WHAT TO WORK ON:
Filter the entries down to the lines holding "itemize", then copy those lines.

[Stored entries]
Start of Block

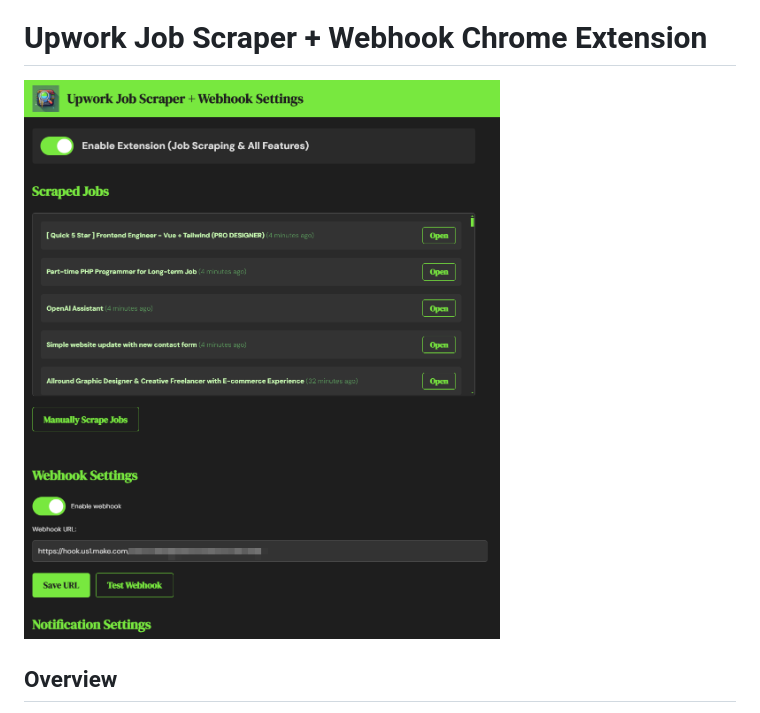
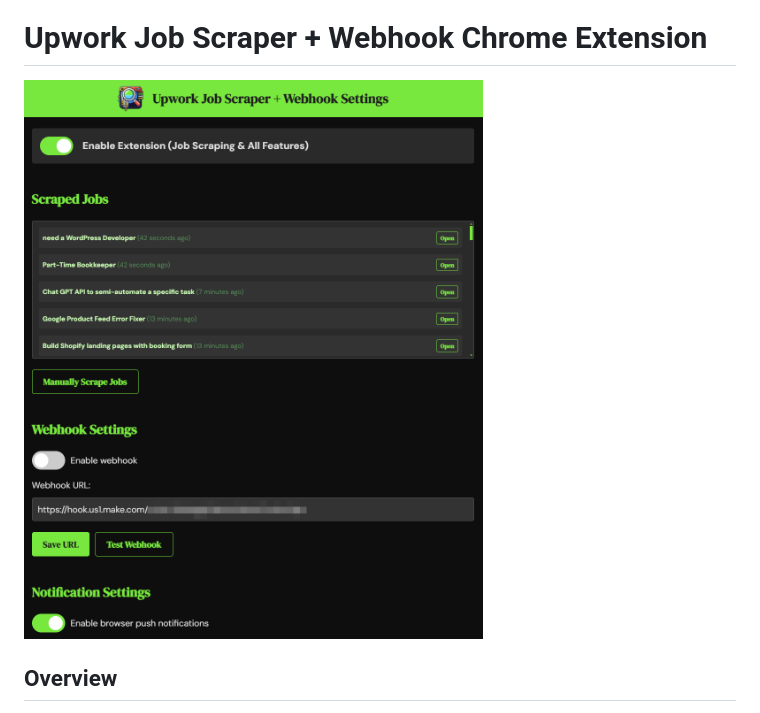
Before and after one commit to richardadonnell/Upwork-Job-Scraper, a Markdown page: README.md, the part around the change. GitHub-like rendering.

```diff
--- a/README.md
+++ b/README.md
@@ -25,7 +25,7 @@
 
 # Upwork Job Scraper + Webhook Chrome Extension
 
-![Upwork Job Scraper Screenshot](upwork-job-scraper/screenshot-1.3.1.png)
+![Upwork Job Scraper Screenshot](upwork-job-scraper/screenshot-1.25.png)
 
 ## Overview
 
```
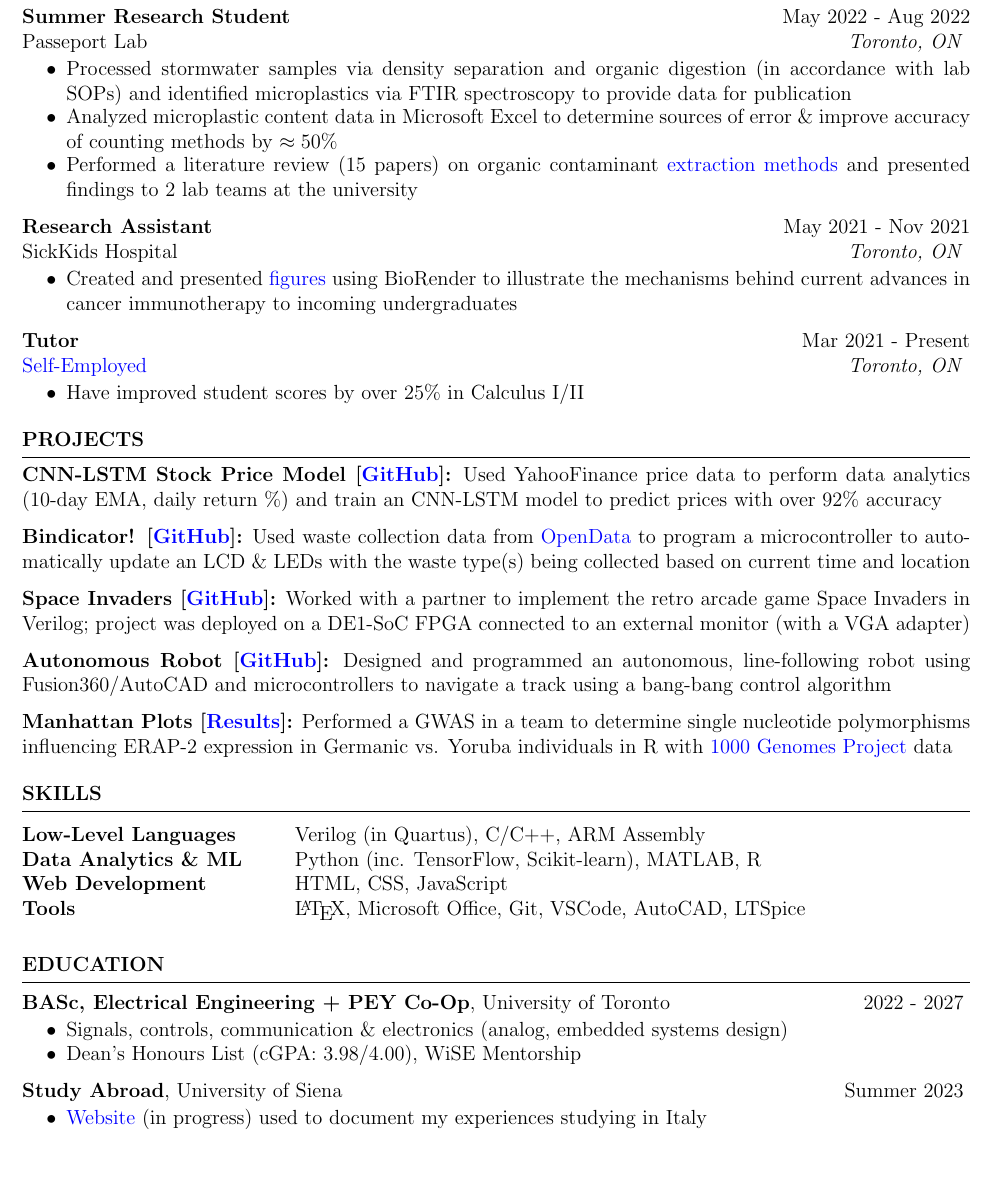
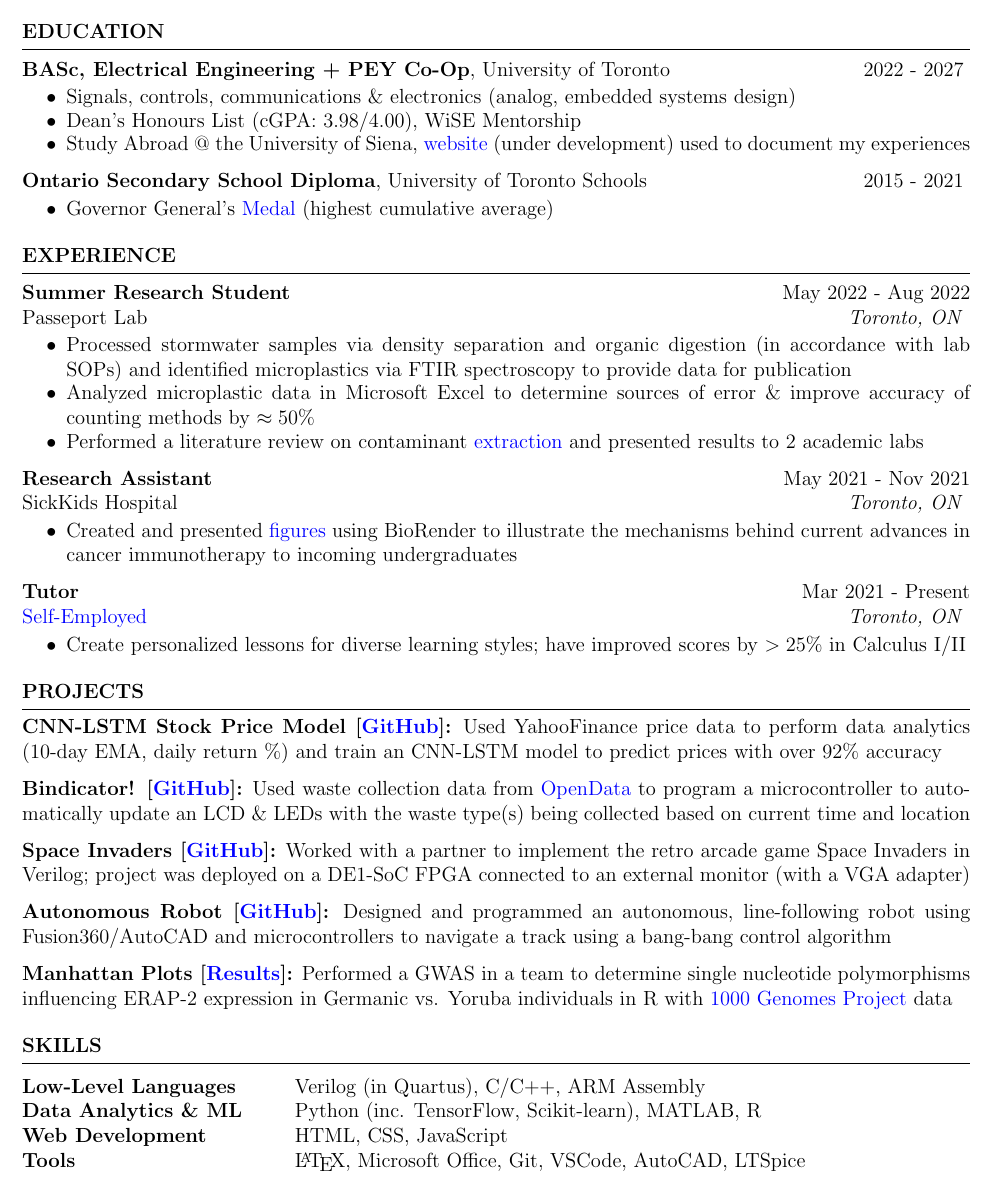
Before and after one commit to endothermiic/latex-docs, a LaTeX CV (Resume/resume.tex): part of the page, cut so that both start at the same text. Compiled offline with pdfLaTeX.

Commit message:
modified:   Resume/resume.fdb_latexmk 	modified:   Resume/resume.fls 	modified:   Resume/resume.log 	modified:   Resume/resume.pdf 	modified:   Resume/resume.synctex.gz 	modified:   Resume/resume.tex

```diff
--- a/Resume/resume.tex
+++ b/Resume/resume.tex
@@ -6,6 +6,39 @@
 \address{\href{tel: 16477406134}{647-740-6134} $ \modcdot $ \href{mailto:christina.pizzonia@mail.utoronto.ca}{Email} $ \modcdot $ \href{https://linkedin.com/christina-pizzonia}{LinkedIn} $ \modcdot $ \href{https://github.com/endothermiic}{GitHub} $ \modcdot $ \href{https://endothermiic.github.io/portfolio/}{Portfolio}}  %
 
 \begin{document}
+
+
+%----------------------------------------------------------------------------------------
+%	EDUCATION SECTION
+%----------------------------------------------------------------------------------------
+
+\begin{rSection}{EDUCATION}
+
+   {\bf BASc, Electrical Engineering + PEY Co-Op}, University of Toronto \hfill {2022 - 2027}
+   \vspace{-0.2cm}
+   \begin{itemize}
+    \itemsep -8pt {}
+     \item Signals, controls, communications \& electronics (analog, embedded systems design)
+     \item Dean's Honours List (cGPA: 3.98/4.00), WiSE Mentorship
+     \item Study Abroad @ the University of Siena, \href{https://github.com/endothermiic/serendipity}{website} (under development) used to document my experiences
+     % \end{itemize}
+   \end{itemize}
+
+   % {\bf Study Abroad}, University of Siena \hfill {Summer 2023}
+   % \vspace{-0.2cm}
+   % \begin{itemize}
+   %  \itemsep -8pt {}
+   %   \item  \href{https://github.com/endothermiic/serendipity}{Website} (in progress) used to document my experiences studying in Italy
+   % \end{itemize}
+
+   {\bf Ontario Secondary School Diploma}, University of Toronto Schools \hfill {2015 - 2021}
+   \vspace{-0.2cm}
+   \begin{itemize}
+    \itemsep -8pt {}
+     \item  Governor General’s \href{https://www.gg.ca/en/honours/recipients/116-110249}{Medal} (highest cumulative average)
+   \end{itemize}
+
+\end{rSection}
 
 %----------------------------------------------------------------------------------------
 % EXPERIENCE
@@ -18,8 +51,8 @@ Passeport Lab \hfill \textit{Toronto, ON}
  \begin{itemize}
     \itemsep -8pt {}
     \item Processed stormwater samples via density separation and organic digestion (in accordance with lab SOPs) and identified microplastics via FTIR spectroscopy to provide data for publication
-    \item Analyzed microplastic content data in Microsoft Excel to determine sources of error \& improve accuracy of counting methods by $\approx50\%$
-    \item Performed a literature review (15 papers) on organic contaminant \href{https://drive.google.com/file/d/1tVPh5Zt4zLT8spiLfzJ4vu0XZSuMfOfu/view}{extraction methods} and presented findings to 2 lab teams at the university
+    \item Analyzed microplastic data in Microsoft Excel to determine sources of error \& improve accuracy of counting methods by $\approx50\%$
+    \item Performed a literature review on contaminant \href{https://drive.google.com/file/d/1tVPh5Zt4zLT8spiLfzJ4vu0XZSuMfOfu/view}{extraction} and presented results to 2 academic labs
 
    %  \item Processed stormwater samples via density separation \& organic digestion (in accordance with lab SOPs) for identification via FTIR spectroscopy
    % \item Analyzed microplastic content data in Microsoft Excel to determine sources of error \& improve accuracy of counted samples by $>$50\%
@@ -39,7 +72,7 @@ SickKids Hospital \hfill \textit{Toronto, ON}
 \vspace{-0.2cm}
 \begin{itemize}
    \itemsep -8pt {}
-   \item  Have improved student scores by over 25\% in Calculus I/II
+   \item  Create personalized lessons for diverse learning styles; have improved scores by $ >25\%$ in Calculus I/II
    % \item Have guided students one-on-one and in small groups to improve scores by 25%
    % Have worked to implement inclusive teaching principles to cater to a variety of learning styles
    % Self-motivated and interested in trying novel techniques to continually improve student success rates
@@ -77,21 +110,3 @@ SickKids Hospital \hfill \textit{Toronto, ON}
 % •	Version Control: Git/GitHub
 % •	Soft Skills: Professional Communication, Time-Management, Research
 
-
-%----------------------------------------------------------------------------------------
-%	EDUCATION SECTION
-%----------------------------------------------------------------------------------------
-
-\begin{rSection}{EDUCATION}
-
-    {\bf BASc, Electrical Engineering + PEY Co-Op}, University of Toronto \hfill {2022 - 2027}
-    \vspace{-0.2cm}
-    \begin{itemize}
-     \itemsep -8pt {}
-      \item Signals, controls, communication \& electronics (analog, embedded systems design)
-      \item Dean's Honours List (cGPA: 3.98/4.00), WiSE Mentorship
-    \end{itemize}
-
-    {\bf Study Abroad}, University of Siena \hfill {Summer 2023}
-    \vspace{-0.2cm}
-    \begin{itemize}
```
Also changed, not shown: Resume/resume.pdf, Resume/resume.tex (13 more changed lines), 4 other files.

End of Block

REPLY TO THE EXERCISE:
+   \begin{itemize}
+     % \end{itemize}
+   \end{itemize}
+   % \begin{itemize}
+   % \end{itemize}
+   \begin{itemize}
+   \end{itemize}
  \begin{itemize}
 \begin{itemize}
-    \begin{itemize}
-    \end{itemize}
-    \begin{itemize}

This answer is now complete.